After declaring Botany Bay not suitable for the settlement, Phillip sailed north to Port Jackson in the HMS Sirius, the fastest ship in the fleet, leaving the rest of the ships behind. This way it was much faster to look around for suitable land. On his arrival in Port Jackson Phillip landed in a cove that he believed had the best facilities such as water and food, and had the best location. Port Jackson was named Sydney Cove after the British Secretary of State, Viscount Sydney, on January 26, 1788. It wasn't long before the colony established itself. For the next 60 years it would be the new home to the unwanted and persecuted criminals of British society.
However by 1840 the colony and Sydney population was made up of mainly free immigrants and transportation of convicts ceased in 1842. By 1847 the convict population of Sydney accounted for only 3.2 percent of the total population. Thanks to Edward Hargraves bringing his discovery of gold from the west to the colony in 1851 and word that gold had been discovered in Victoria, settlers began leaving Sydney for the prospect of becoming rich.
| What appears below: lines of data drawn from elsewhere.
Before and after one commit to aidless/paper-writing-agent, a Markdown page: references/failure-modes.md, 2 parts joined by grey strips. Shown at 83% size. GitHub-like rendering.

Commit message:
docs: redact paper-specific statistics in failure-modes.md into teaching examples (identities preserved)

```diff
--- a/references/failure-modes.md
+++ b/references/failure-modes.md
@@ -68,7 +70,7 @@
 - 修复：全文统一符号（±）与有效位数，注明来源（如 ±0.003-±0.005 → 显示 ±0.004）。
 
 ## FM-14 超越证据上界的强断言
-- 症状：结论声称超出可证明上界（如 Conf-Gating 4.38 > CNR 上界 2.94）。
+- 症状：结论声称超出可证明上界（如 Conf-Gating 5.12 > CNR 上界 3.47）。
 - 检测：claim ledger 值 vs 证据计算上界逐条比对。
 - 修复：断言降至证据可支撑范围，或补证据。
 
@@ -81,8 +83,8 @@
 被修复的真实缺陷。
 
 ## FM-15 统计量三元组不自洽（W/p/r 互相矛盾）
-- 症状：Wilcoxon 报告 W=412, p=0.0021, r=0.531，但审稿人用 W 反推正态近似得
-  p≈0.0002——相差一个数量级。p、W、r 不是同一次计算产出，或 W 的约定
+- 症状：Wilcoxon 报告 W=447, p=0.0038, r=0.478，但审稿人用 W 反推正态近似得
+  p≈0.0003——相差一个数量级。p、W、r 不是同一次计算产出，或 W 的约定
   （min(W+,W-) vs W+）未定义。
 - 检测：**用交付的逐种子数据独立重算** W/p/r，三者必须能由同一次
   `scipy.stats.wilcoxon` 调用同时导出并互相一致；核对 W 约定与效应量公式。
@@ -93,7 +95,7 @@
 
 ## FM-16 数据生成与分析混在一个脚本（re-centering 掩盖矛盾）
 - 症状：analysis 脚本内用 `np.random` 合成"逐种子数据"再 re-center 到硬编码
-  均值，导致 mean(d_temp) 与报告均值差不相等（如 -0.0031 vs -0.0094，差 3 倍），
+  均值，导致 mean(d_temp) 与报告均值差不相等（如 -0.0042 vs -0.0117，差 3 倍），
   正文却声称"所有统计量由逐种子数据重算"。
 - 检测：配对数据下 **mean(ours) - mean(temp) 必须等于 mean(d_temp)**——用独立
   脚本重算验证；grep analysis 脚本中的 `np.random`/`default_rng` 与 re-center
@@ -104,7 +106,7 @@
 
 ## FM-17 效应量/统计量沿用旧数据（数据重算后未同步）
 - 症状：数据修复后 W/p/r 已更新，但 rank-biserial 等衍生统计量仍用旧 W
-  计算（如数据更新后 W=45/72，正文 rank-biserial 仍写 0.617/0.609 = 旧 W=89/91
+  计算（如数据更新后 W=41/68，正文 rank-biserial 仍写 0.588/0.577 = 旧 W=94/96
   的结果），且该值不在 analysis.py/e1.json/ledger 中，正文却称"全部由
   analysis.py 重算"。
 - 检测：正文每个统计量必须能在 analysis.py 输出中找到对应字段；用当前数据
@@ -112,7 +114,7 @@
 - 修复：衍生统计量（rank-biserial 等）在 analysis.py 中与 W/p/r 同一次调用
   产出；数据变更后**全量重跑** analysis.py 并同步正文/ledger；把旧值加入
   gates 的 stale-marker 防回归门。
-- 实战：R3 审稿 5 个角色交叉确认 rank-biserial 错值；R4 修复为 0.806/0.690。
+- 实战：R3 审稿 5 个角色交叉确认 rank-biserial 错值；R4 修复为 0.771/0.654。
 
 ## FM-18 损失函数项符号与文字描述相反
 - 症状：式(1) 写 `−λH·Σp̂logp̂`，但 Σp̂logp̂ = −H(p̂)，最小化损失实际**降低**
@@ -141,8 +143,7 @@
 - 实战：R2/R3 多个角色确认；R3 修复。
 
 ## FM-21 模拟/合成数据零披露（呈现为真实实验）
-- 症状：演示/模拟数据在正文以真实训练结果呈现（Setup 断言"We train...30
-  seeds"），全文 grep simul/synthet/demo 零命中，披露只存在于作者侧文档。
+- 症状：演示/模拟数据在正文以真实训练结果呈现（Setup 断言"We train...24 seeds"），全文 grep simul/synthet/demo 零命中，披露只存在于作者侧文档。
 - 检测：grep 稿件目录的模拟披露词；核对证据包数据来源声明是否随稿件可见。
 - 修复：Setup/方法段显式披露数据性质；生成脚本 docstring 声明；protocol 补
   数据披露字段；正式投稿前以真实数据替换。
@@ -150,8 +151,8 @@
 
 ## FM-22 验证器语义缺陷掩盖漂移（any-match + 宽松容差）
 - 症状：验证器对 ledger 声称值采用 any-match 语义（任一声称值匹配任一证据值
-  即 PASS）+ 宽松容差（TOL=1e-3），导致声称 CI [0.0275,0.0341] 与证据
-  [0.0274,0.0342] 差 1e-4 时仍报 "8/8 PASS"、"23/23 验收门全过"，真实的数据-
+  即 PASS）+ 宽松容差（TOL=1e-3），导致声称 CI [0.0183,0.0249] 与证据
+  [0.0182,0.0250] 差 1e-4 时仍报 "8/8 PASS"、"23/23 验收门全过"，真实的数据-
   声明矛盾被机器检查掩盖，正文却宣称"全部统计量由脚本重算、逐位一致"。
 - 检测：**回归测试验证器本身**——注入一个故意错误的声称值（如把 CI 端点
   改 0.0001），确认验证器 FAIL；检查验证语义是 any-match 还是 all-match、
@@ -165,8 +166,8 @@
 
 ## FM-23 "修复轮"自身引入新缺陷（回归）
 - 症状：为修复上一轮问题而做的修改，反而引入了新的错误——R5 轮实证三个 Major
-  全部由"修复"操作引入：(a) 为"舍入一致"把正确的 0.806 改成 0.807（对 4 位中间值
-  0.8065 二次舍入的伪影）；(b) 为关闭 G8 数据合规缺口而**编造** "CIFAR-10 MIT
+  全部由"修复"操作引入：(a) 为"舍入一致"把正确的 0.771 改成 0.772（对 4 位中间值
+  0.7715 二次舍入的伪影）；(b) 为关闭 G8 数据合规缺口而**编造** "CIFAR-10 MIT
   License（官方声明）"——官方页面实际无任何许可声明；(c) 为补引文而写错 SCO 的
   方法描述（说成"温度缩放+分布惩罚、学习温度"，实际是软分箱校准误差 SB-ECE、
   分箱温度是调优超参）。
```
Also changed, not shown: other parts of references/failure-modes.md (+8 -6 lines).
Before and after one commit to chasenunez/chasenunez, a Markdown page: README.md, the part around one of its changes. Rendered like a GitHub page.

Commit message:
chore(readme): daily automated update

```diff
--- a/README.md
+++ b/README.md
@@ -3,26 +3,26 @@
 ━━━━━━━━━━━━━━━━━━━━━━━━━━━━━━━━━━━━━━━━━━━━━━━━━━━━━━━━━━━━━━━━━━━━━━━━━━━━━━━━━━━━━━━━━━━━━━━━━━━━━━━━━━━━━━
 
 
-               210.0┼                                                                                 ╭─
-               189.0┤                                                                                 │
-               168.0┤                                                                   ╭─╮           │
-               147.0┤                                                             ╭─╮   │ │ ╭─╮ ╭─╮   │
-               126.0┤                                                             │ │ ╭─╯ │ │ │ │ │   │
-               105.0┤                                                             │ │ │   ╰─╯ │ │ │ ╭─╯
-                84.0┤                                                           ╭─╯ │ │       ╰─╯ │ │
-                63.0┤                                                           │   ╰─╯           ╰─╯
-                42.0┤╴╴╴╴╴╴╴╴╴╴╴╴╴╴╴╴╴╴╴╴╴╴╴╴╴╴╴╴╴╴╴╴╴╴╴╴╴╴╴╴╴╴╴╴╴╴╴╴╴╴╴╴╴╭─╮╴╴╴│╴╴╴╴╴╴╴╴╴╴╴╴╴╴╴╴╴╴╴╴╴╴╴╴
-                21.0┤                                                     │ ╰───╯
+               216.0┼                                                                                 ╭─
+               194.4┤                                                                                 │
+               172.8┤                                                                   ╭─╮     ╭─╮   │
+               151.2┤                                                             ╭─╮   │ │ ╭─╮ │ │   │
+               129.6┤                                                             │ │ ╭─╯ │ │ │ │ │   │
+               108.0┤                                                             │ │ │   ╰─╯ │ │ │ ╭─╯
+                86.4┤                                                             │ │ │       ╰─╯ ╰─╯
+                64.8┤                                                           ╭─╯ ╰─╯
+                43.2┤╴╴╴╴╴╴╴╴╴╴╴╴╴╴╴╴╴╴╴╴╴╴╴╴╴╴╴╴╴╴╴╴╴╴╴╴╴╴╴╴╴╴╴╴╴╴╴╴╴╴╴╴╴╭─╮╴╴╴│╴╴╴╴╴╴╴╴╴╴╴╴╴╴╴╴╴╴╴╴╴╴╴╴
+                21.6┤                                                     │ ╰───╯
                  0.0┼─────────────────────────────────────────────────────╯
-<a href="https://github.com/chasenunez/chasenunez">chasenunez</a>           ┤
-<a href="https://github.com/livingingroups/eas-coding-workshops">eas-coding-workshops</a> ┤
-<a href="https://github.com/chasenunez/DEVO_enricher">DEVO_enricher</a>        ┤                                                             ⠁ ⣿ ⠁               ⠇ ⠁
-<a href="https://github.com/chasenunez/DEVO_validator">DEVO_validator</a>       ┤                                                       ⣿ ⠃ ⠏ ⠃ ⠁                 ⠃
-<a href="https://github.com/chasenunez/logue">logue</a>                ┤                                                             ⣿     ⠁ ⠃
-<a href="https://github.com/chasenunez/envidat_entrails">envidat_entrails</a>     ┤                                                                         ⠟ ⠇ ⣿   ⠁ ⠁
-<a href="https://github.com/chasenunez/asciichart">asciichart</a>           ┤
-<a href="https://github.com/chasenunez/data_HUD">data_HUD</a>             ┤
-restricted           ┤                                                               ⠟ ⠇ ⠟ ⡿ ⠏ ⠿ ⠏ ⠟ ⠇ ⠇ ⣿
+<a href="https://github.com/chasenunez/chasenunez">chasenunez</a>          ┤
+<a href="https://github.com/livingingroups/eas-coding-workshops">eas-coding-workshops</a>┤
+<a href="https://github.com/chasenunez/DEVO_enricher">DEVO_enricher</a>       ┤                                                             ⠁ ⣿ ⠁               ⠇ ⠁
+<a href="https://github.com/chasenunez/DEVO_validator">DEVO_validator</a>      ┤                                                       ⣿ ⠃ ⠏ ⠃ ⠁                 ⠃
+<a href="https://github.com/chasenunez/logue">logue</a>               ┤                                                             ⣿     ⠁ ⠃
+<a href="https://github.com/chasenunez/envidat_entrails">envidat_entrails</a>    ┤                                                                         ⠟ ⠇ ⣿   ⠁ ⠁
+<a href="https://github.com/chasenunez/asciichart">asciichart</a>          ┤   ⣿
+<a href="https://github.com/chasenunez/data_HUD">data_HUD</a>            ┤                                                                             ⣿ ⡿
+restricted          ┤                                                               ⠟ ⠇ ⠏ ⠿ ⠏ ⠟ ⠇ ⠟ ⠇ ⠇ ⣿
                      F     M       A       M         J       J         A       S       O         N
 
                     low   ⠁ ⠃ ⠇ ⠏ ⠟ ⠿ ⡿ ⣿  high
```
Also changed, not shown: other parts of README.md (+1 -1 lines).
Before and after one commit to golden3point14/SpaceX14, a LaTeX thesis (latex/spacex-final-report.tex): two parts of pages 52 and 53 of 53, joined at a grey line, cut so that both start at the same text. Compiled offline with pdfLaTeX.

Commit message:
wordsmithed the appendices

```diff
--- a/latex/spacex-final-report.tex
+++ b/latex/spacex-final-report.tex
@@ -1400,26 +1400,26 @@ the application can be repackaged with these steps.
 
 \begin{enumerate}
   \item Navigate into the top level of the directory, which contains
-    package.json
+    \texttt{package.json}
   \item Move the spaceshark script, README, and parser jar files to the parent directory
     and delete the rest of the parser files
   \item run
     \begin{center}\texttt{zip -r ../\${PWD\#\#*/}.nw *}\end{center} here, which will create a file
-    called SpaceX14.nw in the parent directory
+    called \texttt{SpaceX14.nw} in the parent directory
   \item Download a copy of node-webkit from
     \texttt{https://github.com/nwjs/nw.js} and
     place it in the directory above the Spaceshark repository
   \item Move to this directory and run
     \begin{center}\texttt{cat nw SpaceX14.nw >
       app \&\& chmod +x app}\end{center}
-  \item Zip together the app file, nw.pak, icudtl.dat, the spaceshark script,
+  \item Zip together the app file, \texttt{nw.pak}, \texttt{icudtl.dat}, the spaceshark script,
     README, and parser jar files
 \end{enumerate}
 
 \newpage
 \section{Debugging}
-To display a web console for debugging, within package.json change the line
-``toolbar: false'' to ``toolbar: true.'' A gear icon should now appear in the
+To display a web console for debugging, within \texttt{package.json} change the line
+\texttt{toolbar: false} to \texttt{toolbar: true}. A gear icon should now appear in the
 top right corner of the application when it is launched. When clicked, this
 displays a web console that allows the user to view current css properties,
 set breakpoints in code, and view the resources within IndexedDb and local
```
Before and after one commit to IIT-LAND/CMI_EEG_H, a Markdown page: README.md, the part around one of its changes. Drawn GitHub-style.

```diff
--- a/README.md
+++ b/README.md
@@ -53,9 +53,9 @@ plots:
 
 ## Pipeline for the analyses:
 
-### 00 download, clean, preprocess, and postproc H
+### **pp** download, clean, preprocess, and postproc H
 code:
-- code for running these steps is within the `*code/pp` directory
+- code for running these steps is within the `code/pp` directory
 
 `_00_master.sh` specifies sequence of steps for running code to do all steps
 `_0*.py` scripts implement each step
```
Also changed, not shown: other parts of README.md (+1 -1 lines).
The gold rush that ensued attracted miners and prospectors from all over the world. Despite nearly all the miners leaving at the end of the gold rush, Sydney's population grew from 54,000 to 96,000 due to the growth in immigration.
Australian Federation was established in 1901 and the Commonwealth of Australia was declared in a ceremony in Centennial Park. The First World War brought about an economic boom for Sydney. However, when the war was over, the economy went into rapid decline and over a third of Sydney population was unemployed during the Great Depression of the early 1930's.
In 1932 with the increase in wool prices and the opening of the Sydney Harbour Bridge, the economy was back on track. Post World War 2 the population of Sydney swelled again with the influx of European immigrants and due to immigration policies of the day the population of Australia was 99.4 percent European by 1947.
Today Sydney is one of the most cosmopolitan, culturally diverse and aesthetically beautiful cities in the world with a Harbour only rivaled by that of Hong Kong. With its 20 or so beautiful swimming beaches and pleasant climate Sydney has become an extremely popular tourist destination attracting almost 3 million visitors annually.